*** Opening Data to process ***
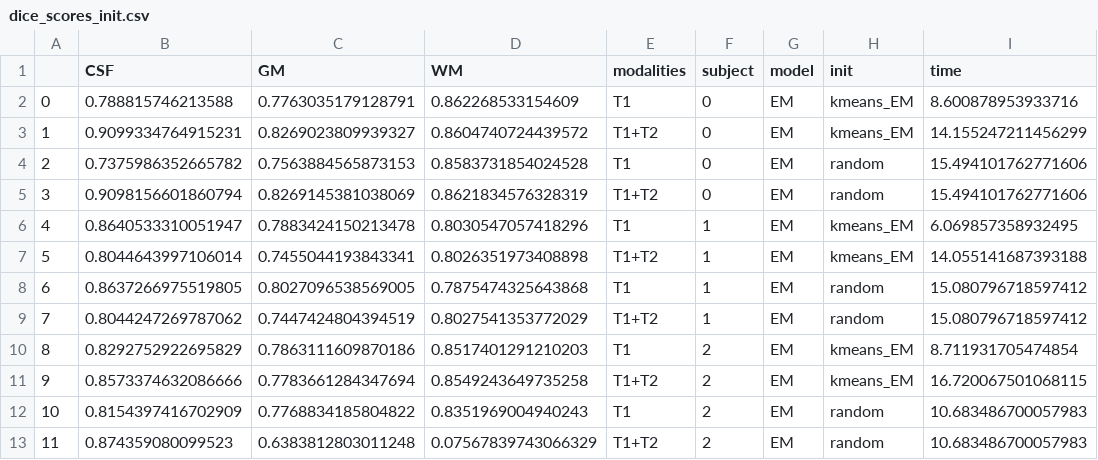
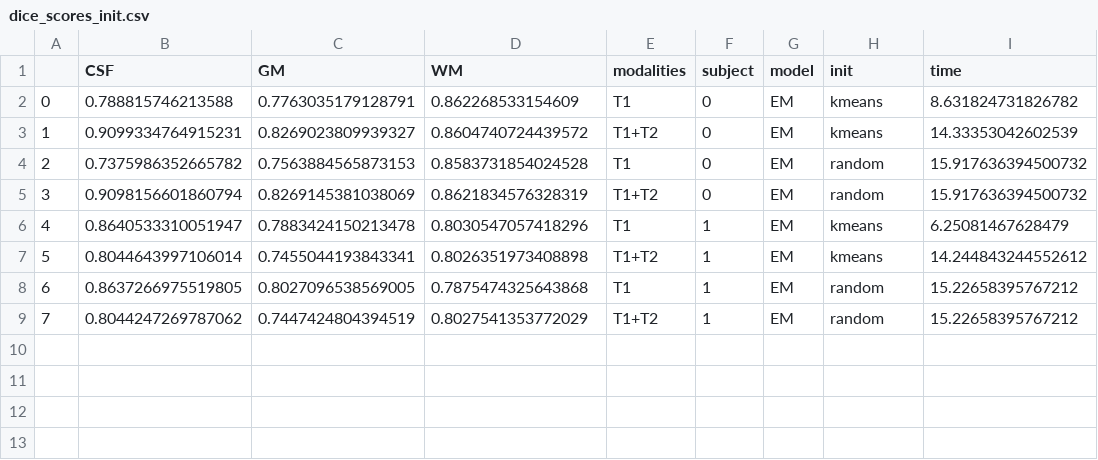
Before and after one commit to EdAlita/MISA_Labs, a CSV file: 2 LAB/dice_scores_init.csv, drawn as a sheet.

```diff
--- a/2 LAB/dice_scores_init.csv
+++ b/2 LAB/dice_scores_init.csv
@@ -1,13 +1,9 @@
 ,CSF,GM,WM,modalities,subject,model,init,time
-0,0.788815746213588,0.7763035179128791,0.862268533154609,T1,0,EM,kmeans_EM,8.600878953933716
-1,0.9099334764915231,0.8269023809939327,0.8604740724439572,T1+T2,0,EM,kmeans_EM,14.155247211456299
-2,0.7375986352665782,0.7563884565873153,0.8583731854024528,T1,0,EM,random,15.494101762771606
-3,0.9098156601860794,0.8269145381038069,0.8621834576328319,T1+T2,0,EM,random,15.494101762771606
-4,0.8640533310051947,0.7883424150213478,0.8030547057418296,T1,1,EM,kmeans_EM,6.069857358932495
-5,0.8044643997106014,0.7455044193843341,0.8026351973408898,T1+T2,1,EM,kmeans_EM,14.055141687393188
-6,0.8637266975519805,0.8027096538569005,0.7875474325643868,T1,1,EM,random,15.080796718597412
-7,0.8044247269787062,0.7447424804394519,0.8027541353772029,T1+T2,1,EM,random,15.080796718597412
-8,0.8292752922695829,0.7863111609870186,0.8517401291210203,T1,2,EM,kmeans_EM,8.711931705474854
-9,0.8573374632086666,0.7783661284347694,0.8549243649735258,T1+T2,2,EM,kmeans_EM,16.720067501068115
-10,0.8154397416702909,0.7768834185804822,0.8351969004940243,T1,2,EM,random,10.683486700057983
-11,0.874359080099523,0.6383812803011248,0.07567839743066329,T1+T2,2,EM,random,10.683486700057983
+0,0.788815746213588,0.7763035179128791,0.862268533154609,T1,0,EM,kmeans,8.631824731826782
+1,0.9099334764915231,0.8269023809939327,0.8604740724439572,T1+T2,0,EM,kmeans,14.33353042602539
+2,0.7375986352665782,0.7563884565873153,0.8583731854024528,T1,0,EM,random,15.917636394500732
+3,0.9098156601860794,0.8269145381038069,0.8621834576328319,T1+T2,0,EM,random,15.917636394500732
+4,0.8640533310051947,0.7883424150213478,0.8030547057418296,T1,1,EM,kmeans,6.25081467628479
+5,0.8044643997106014,0.7455044193843341,0.8026351973408898,T1+T2,1,EM,kmeans,14.244843244552612
+6,0.8637266975519805,0.8027096538569005,0.7875474325643868,T1,1,EM,random,15.22658395767212
+7,0.8044247269787062,0.7447424804394519,0.8027541353772029,T1+T2,1,EM,random,15.22658395767212
```
Also changed, not shown: 2 other files.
*** Closing Data to process ***
**Exercise prompt**
With the pictures excluded, the records are to be reproduced exactly.

**Result of this exercise**
Before and after one commit to EdAlita/MISA_Labs, a CSV file: 2 LAB/dice_scores_init.csv, drawn as a sheet.

```diff
--- a/2 LAB/dice_scores_init.csv
+++ b/2 LAB/dice_scores_init.csv
@@ -1,13 +1,9 @@
 ,CSF,GM,WM,modalities,subject,model,init,time
-0,0.788815746213588,0.7763035179128791,0.862268533154609,T1,0,EM,kmeans_EM,8.600878953933716
-1,0.9099334764915231,0.8269023809939327,0.8604740724439572,T1+T2,0,EM,kmeans_EM,14.155247211456299
-2,0.7375986352665782,0.7563884565873153,0.8583731854024528,T1,0,EM,random,15.494101762771606
-3,0.9098156601860794,0.8269145381038069,0.8621834576328319,T1+T2,0,EM,random,15.494101762771606
-4,0.8640533310051947,0.7883424150213478,0.8030547057418296,T1,1,EM,kmeans_EM,6.069857358932495
-5,0.8044643997106014,0.7455044193843341,0.8026351973408898,T1+T2,1,EM,kmeans_EM,14.055141687393188
-6,0.8637266975519805,0.8027096538569005,0.7875474325643868,T1,1,EM,random,15.080796718597412
-7,0.8044247269787062,0.7447424804394519,0.8027541353772029,T1+T2,1,EM,random,15.080796718597412
-8,0.8292752922695829,0.7863111609870186,0.8517401291210203,T1,2,EM,kmeans_EM,8.711931705474854
-9,0.8573374632086666,0.7783661284347694,0.8549243649735258,T1+T2,2,EM,kmeans_EM,16.720067501068115
-10,0.8154397416702909,0.7768834185804822,0.8351969004940243,T1,2,EM,random,10.683486700057983
-11,0.874359080099523,0.6383812803011248,0.07567839743066329,T1+T2,2,EM,random,10.683486700057983
+0,0.788815746213588,0.7763035179128791,0.862268533154609,T1,0,EM,kmeans,8.631824731826782
+1,0.9099334764915231,0.8269023809939327,0.8604740724439572,T1+T2,0,EM,kmeans,14.33353042602539
+2,0.7375986352665782,0.7563884565873153,0.8583731854024528,T1,0,EM,random,15.917636394500732
+3,0.9098156601860794,0.8269145381038069,0.8621834576328319,T1+T2,0,EM,random,15.917636394500732
+4,0.8640533310051947,0.7883424150213478,0.8030547057418296,T1,1,EM,kmeans,6.25081467628479
+5,0.8044643997106014,0.7455044193843341,0.8026351973408898,T1+T2,1,EM,kmeans,14.244843244552612
+6,0.8637266975519805,0.8027096538569005,0.7875474325643868,T1,1,EM,random,15.22658395767212
+7,0.8044247269787062,0.7447424804394519,0.8027541353772029,T1+T2,1,EM,random,15.22658395767212
```
Also changed, not shown: 2 other files.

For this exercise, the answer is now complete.